**REQUIRED ACTION:**
The word "only" may appear in lines of the data; say how many such lines there are, with nothing beyond the number.

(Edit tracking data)
┌──
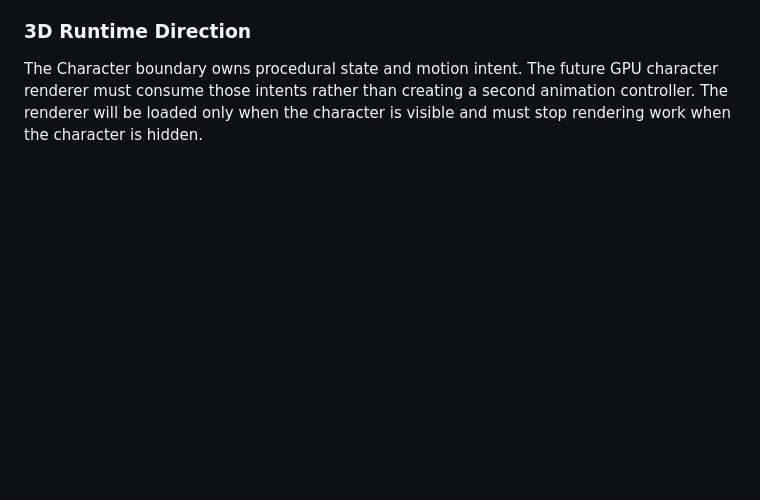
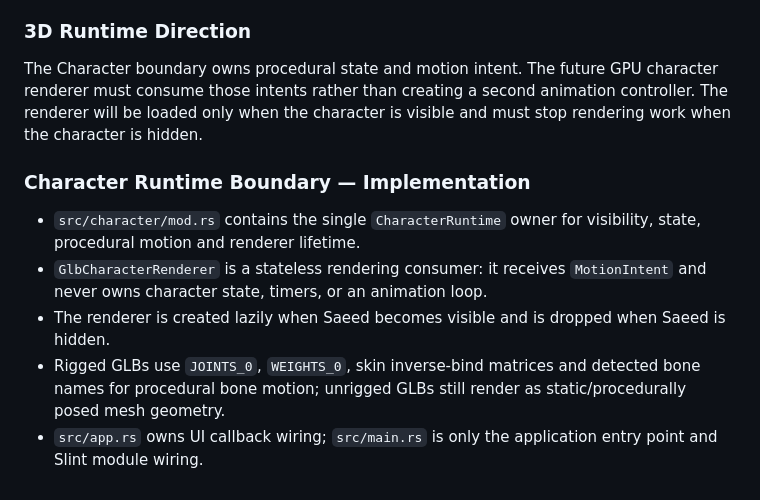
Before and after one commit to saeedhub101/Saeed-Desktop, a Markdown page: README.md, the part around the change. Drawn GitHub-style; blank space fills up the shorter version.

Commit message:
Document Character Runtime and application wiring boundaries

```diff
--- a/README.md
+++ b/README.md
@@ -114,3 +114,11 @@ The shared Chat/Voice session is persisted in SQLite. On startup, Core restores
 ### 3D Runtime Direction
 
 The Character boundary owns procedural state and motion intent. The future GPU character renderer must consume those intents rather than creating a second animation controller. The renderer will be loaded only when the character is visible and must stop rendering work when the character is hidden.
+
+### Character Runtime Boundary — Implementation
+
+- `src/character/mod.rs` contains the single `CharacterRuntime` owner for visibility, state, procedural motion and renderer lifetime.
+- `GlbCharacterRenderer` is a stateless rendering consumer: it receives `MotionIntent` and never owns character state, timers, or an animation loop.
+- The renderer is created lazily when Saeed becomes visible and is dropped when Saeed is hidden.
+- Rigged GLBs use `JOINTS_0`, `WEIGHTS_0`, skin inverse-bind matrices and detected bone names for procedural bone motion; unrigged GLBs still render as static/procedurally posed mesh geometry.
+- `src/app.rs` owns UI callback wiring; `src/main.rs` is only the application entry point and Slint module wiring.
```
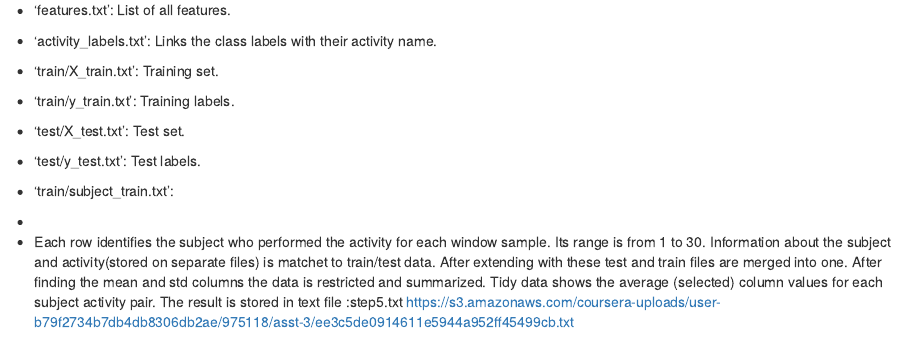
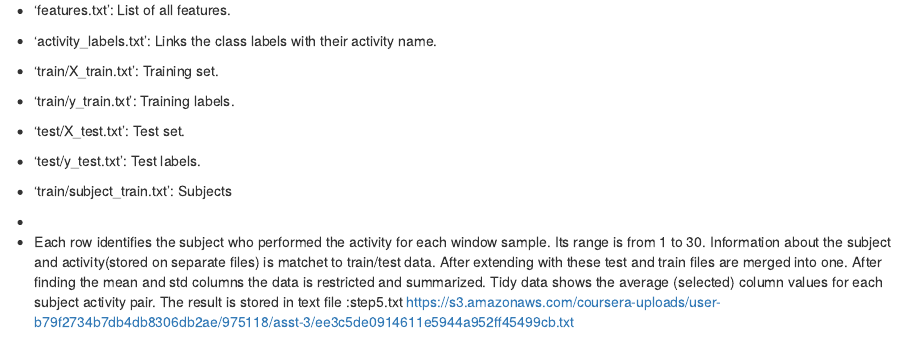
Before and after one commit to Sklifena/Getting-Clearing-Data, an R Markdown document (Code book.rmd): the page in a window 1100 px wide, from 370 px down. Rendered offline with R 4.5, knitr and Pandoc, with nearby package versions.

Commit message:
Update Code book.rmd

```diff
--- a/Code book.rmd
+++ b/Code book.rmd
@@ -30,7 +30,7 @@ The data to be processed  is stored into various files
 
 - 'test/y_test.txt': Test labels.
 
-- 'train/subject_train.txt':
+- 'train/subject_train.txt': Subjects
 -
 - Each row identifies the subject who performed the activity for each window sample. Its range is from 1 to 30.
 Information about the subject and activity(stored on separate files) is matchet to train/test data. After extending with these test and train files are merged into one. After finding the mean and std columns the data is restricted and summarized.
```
└──
**WRITTEN ANSWER:**
2